* [PROBLEM]
Please show every line from the entries that carries the word "chapters".

+ + + + + + +

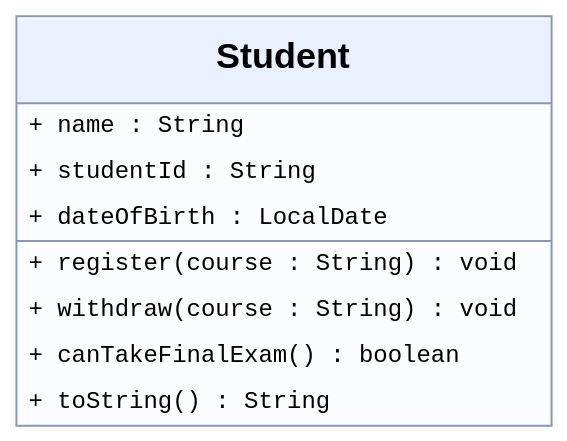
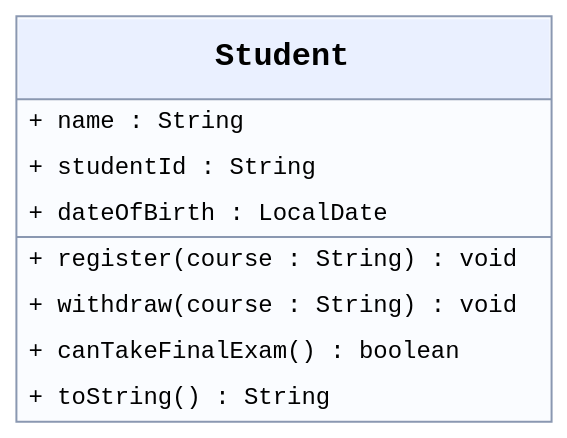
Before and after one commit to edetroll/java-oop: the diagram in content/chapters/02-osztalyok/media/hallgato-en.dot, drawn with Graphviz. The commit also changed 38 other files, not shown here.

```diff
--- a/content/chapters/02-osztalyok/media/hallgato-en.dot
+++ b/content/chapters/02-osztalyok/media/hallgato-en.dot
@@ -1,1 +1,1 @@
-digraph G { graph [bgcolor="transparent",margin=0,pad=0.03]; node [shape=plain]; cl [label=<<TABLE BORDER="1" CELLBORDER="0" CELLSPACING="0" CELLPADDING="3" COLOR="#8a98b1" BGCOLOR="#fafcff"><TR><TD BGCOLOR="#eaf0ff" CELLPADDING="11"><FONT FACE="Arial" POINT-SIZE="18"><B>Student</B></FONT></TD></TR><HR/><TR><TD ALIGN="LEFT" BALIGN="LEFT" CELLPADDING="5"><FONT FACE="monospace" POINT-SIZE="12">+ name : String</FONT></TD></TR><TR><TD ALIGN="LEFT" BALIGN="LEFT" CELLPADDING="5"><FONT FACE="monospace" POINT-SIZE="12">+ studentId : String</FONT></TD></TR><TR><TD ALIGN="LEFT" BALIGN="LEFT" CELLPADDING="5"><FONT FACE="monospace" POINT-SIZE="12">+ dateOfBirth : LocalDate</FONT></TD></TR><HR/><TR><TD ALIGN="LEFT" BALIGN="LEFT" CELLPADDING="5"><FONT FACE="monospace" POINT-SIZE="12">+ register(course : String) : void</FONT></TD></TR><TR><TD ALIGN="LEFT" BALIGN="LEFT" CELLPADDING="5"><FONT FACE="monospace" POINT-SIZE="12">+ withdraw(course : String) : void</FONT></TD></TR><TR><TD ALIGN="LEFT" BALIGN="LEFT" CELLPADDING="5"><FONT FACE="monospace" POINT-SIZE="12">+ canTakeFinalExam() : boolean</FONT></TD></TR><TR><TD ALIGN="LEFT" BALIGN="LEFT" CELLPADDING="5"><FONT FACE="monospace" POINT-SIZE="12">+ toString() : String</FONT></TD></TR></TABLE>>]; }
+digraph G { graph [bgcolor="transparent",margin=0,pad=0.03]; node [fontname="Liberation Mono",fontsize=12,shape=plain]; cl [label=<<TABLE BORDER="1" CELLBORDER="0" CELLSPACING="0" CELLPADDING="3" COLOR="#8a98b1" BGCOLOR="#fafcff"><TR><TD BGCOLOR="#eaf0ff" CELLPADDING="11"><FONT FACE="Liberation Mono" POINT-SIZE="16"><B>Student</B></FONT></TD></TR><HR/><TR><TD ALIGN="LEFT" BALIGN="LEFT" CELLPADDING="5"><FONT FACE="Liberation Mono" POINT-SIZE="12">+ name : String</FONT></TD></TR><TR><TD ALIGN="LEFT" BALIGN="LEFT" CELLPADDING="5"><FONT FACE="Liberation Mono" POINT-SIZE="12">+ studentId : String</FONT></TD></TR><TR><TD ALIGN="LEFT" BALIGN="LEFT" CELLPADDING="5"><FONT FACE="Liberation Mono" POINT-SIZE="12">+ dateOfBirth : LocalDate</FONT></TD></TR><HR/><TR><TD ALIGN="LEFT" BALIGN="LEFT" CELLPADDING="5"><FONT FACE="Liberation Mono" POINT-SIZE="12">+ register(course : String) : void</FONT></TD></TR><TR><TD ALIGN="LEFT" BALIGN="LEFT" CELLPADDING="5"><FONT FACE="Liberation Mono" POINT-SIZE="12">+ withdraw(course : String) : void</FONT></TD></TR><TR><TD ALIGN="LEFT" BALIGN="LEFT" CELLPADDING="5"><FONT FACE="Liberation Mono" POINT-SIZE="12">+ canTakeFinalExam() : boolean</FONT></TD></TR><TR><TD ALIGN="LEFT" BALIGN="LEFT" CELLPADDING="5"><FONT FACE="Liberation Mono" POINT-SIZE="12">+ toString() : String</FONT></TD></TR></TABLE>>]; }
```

+ + + + + + +

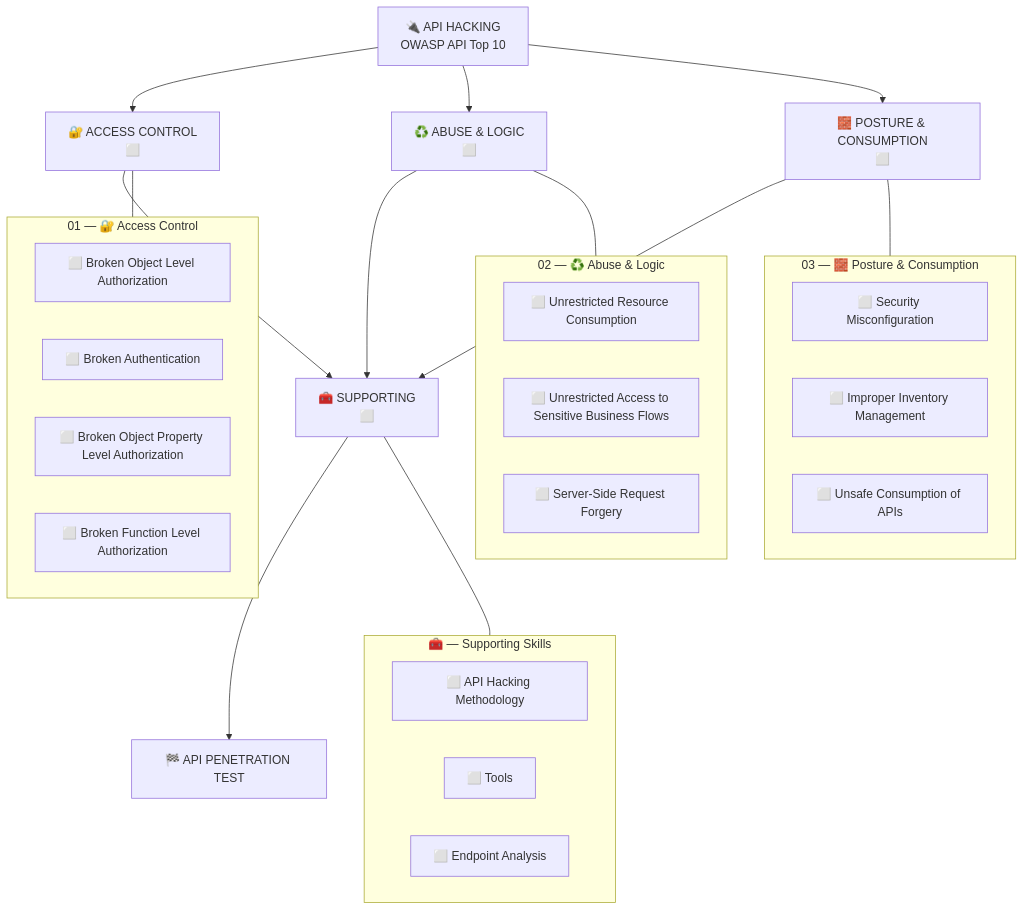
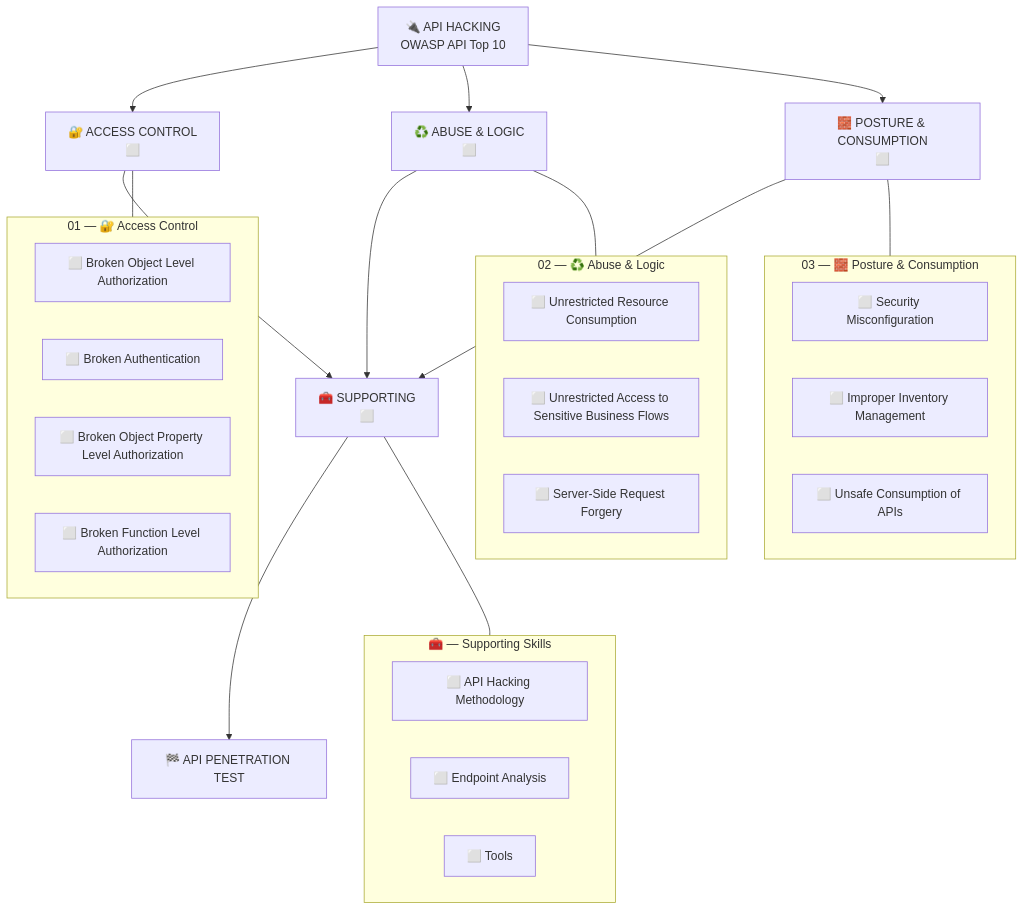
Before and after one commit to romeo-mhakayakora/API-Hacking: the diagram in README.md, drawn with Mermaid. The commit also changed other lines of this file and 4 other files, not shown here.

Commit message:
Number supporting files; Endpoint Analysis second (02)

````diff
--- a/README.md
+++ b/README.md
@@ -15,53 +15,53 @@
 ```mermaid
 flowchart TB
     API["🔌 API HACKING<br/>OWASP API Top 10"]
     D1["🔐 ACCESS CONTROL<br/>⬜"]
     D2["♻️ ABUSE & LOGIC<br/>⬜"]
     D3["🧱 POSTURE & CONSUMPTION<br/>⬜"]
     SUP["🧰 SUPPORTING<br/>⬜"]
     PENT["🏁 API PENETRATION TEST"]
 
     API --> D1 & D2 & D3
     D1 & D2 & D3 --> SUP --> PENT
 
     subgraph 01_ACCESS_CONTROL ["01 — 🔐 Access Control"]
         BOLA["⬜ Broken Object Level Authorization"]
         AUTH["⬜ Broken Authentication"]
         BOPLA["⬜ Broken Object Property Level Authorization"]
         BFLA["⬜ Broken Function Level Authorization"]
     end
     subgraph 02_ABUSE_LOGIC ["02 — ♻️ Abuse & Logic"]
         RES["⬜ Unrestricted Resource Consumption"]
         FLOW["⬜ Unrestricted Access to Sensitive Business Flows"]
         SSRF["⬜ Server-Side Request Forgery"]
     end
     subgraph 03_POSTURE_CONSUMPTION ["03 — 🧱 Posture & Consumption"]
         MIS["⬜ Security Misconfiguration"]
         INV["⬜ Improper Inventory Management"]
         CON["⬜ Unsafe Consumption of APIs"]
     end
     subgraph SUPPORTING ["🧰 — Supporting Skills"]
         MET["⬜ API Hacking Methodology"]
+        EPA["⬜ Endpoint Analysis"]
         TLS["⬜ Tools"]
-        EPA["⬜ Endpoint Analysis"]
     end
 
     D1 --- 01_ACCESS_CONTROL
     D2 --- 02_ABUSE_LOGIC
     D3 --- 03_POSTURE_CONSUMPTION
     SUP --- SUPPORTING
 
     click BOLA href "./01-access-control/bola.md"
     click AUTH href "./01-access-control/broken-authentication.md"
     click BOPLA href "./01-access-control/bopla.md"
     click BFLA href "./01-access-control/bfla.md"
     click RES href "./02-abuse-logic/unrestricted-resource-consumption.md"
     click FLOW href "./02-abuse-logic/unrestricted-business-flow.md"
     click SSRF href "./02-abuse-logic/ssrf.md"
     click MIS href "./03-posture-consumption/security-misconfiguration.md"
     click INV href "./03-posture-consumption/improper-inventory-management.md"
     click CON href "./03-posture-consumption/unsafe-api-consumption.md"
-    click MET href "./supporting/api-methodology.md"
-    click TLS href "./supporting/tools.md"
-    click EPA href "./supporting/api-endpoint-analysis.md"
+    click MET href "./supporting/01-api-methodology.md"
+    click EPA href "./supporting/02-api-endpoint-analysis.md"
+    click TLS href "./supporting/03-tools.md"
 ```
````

+ + + + + + +

* [SOLUTION FOR THIS EXERCISE]
Before and after one commit to edetroll/java-oop: the diagram in content/chapters/02-osztalyok/media/hallgato-en.dot, drawn with Graphviz. The commit also changed 38 other files, not shown here.
--- a/content/chapters/02-osztalyok/media/hallgato-en.dot
+++ b/content/chapters/02-osztalyok/media/hallgato-en.dot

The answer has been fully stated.